As the fruit of conscious thought and the instrument of action, Mises characterizes knowledge as having an “activistic basis.” “[K]nowledge is a tool of action. Its function is to advise man how to proceed in his endeavors to remove uneasiness.”
Mises defines society as “concerted action” or “cooperation” among human beings that is “the outcome of conscious and purposeful behavior.” As such, society is a consciously-devised “strategy,” “a man-made mode of acting” in the war against scarcity. Society is therefore a product of human reason and volition: “Reason has demonstrated that, for man, the most adequate means for improving his condition is social cooperation and division of labor. They are man’s foremost tool in his struggle for survival.”
Mises writes: “Human society is an intellectual and spiritual phenomenon. It is the outcome of a purposeful utilization of a universal law determining cosmic becoming, viz., the higher productivity of the division of labor. As with every instance of action, the recognition of the laws of nature are put into the service of man’s efforts to improve his conditions.”
Thus, the decline of the west, the result of which surrounds us, is not inevitable and it is not forever.
The masses favour socialism because they trust the socialist propaganda of the intellectuals.

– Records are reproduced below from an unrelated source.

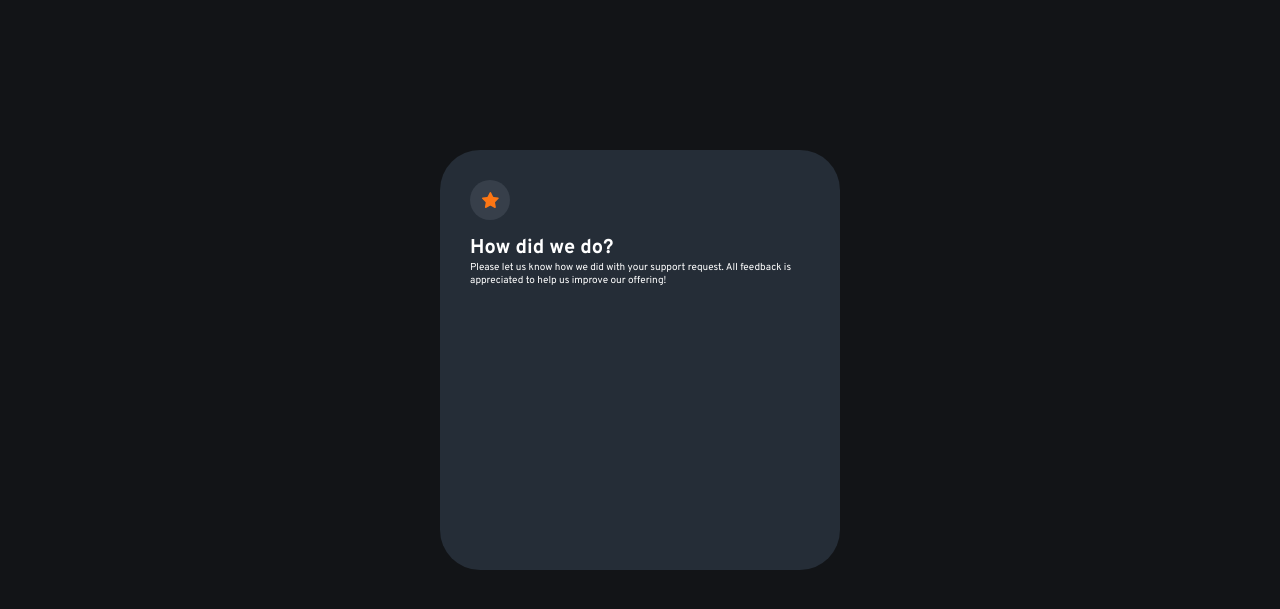
Repository: itbeginswithi/FrontebdMentor
Page: / (app in interactive-rating-component-main/)
The author's editor kept a copy of each file at every save. The page is drawn from the files as they stood at one save, then again after a run of saves.
The browser window is 1280 px wide. The pictures show the whole page.
The project was rebuilt for these pictures with package versions that can differ from the ones it lists, and the page was loaded fresh each time.

Above is the page before, as saved 2022-07-23 19:23:30.

After the next 2 saves:
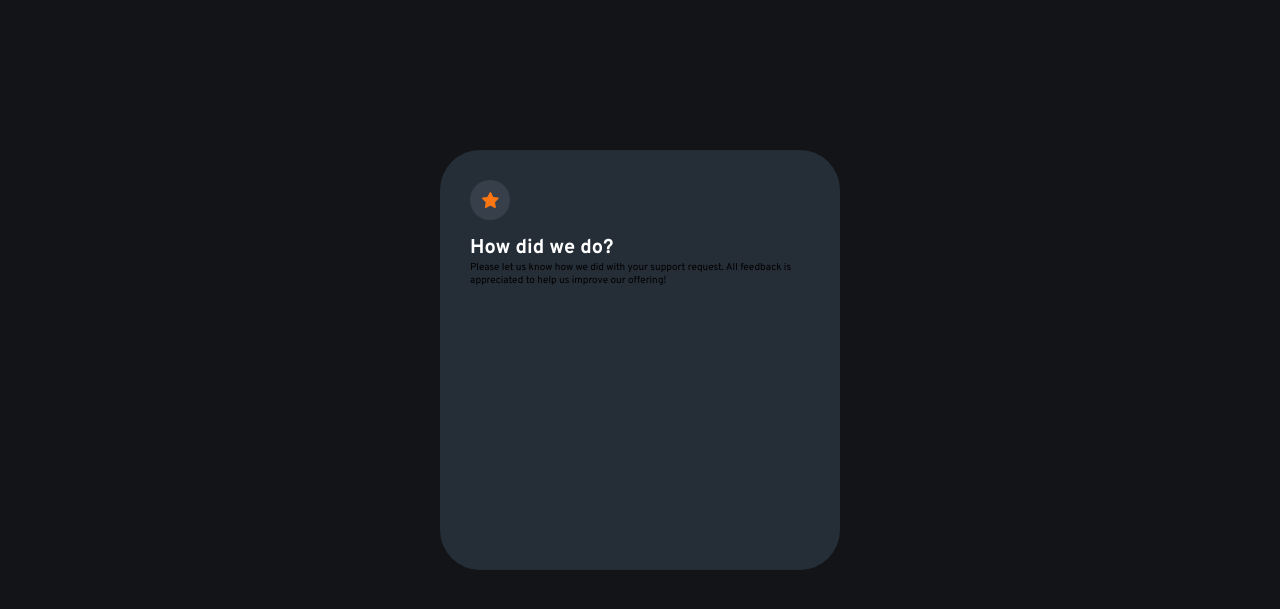
The 2 saves are shown as one change because they came seconds apart.
The last was saved 8 s later.
--- a/interactive-rating-component-main/src/App.scss
+++ b/interactive-rating-component-main/src/App.scss
@@ -48,7 +48,6 @@ main{
         }
 
         &__info{
-            color: white;
             h1,
             p{
                 font-family: 'Overpass';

The intellectuals, not the populace, are moulding public opinion. It is a lame excuse of the intellectuals that they must yield to the masses. They themselves have generated the socialist ideas and indoctrinated the masses with them.
The intellectual leaders of the peoples have produced and propagated the fallacies which are on the point of destroying liberty and Western civilization. The intellectuals alone are responsible for the mass slaughters which are the characteristic mark of our century. They alone can reverse the trend and pave the way for a resurrection of freedom.
Not mythical “material productive forces,” but reason and ideas determine the course of human affairs. What is needed to stop the trend towards socialism and despotism is common sense and moral courage.